▸ **Exercise goal**: Write the entries below again, precisely as they appear.

▸ **Provided data**:
Segment Open

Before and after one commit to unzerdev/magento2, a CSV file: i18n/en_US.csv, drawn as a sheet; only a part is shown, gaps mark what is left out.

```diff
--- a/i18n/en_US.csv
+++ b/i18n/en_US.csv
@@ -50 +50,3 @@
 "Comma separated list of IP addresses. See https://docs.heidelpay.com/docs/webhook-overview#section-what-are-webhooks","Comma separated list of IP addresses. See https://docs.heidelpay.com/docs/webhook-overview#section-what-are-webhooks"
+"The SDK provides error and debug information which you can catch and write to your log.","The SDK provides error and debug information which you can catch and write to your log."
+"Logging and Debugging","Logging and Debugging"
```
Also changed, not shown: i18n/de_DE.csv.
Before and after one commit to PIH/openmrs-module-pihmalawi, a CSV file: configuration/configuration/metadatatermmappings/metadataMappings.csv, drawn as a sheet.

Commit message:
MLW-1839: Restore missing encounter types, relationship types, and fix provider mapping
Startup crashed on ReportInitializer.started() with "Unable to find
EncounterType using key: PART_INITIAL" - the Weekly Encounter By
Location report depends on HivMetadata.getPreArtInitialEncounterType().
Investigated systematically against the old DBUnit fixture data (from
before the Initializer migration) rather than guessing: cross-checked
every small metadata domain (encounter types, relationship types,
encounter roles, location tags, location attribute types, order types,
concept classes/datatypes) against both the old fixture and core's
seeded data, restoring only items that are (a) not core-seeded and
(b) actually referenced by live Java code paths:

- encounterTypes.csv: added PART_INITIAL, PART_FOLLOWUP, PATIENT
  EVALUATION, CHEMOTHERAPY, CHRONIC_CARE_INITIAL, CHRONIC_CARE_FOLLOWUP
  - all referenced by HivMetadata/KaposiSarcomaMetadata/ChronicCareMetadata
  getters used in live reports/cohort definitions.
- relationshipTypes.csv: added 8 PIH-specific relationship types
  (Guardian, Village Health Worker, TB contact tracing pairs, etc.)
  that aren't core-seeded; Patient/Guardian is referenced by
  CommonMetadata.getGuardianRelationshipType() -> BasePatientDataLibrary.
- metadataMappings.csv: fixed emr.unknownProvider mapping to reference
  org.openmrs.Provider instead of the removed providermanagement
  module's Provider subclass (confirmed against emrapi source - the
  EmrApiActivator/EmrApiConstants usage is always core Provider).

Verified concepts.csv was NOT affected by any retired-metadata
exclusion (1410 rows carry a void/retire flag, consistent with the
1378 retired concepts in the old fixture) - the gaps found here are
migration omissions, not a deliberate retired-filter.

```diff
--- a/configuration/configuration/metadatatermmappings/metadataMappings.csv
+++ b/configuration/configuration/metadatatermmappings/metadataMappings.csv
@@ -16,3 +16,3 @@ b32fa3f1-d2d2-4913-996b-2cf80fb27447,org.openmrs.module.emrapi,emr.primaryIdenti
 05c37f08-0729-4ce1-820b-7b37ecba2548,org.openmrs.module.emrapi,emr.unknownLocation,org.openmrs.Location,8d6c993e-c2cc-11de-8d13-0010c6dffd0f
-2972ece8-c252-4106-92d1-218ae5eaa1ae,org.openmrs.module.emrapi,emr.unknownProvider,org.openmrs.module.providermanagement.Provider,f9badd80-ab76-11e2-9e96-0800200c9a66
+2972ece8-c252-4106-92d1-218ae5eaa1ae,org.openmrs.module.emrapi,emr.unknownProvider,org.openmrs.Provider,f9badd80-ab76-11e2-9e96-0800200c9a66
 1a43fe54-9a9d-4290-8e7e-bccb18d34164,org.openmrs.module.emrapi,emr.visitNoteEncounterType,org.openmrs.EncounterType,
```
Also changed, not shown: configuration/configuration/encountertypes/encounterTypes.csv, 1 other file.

Segment Closed

▸ **Result**:
Before and after one commit to unzerdev/magento2, a CSV file: i18n/en_US.csv, drawn as a sheet; only a part is shown, gaps mark what is left out.

```diff
--- a/i18n/en_US.csv
+++ b/i18n/en_US.csv
@@ -50 +50,3 @@
 "Comma separated list of IP addresses. See https://docs.heidelpay.com/docs/webhook-overview#section-what-are-webhooks","Comma separated list of IP addresses. See https://docs.heidelpay.com/docs/webhook-overview#section-what-are-webhooks"
+"The SDK provides error and debug information which you can catch and write to your log.","The SDK provides error and debug information which you can catch and write to your log."
+"Logging and Debugging","Logging and Debugging"
```
Also changed, not shown: i18n/de_DE.csv.
Before and after one commit to PIH/openmrs-module-pihmalawi, a CSV file: configuration/configuration/metadatatermmappings/metadataMappings.csv, drawn as a sheet.

Commit message:
MLW-1839: Restore missing encounter types, relationship types, and fix provider mapping
Startup crashed on ReportInitializer.started() with "Unable to find
EncounterType using key: PART_INITIAL" - the Weekly Encounter By
Location report depends on HivMetadata.getPreArtInitialEncounterType().
Investigated systematically against the old DBUnit fixture data (from
before the Initializer migration) rather than guessing: cross-checked
every small metadata domain (encounter types, relationship types,
encounter roles, location tags, location attribute types, order types,
concept classes/datatypes) against both the old fixture and core's
seeded data, restoring only items that are (a) not core-seeded and
(b) actually referenced by live Java code paths:

- encounterTypes.csv: added PART_INITIAL, PART_FOLLOWUP, PATIENT
  EVALUATION, CHEMOTHERAPY, CHRONIC_CARE_INITIAL, CHRONIC_CARE_FOLLOWUP
  - all referenced by HivMetadata/KaposiSarcomaMetadata/ChronicCareMetadata
  getters used in live reports/cohort definitions.
- relationshipTypes.csv: added 8 PIH-specific relationship types
  (Guardian, Village Health Worker, TB contact tracing pairs, etc.)
  that aren't core-seeded; Patient/Guardian is referenced by
  CommonMetadata.getGuardianRelationshipType() -> BasePatientDataLibrary.
- metadataMappings.csv: fixed emr.unknownProvider mapping to reference
  org.openmrs.Provider instead of the removed providermanagement
  module's Provider subclass (confirmed against emrapi source - the
  EmrApiActivator/EmrApiConstants usage is always core Provider).

Verified concepts.csv was NOT affected by any retired-metadata
exclusion (1410 rows carry a void/retire flag, consistent with the
1378 retired concepts in the old fixture) - the gaps found here are
migration omissions, not a deliberate retired-filter.

```diff
--- a/configuration/configuration/metadatatermmappings/metadataMappings.csv
+++ b/configuration/configuration/metadatatermmappings/metadataMappings.csv
@@ -16,3 +16,3 @@ b32fa3f1-d2d2-4913-996b-2cf80fb27447,org.openmrs.module.emrapi,emr.primaryIdenti
 05c37f08-0729-4ce1-820b-7b37ecba2548,org.openmrs.module.emrapi,emr.unknownLocation,org.openmrs.Location,8d6c993e-c2cc-11de-8d13-0010c6dffd0f
-2972ece8-c252-4106-92d1-218ae5eaa1ae,org.openmrs.module.emrapi,emr.unknownProvider,org.openmrs.module.providermanagement.Provider,f9badd80-ab76-11e2-9e96-0800200c9a66
+2972ece8-c252-4106-92d1-218ae5eaa1ae,org.openmrs.module.emrapi,emr.unknownProvider,org.openmrs.Provider,f9badd80-ab76-11e2-9e96-0800200c9a66
 1a43fe54-9a9d-4290-8e7e-bccb18d34164,org.openmrs.module.emrapi,emr.visitNoteEncounterType,org.openmrs.EncounterType,
```
Also changed, not shown: configuration/configuration/encountertypes/encounterTypes.csv, 1 other file.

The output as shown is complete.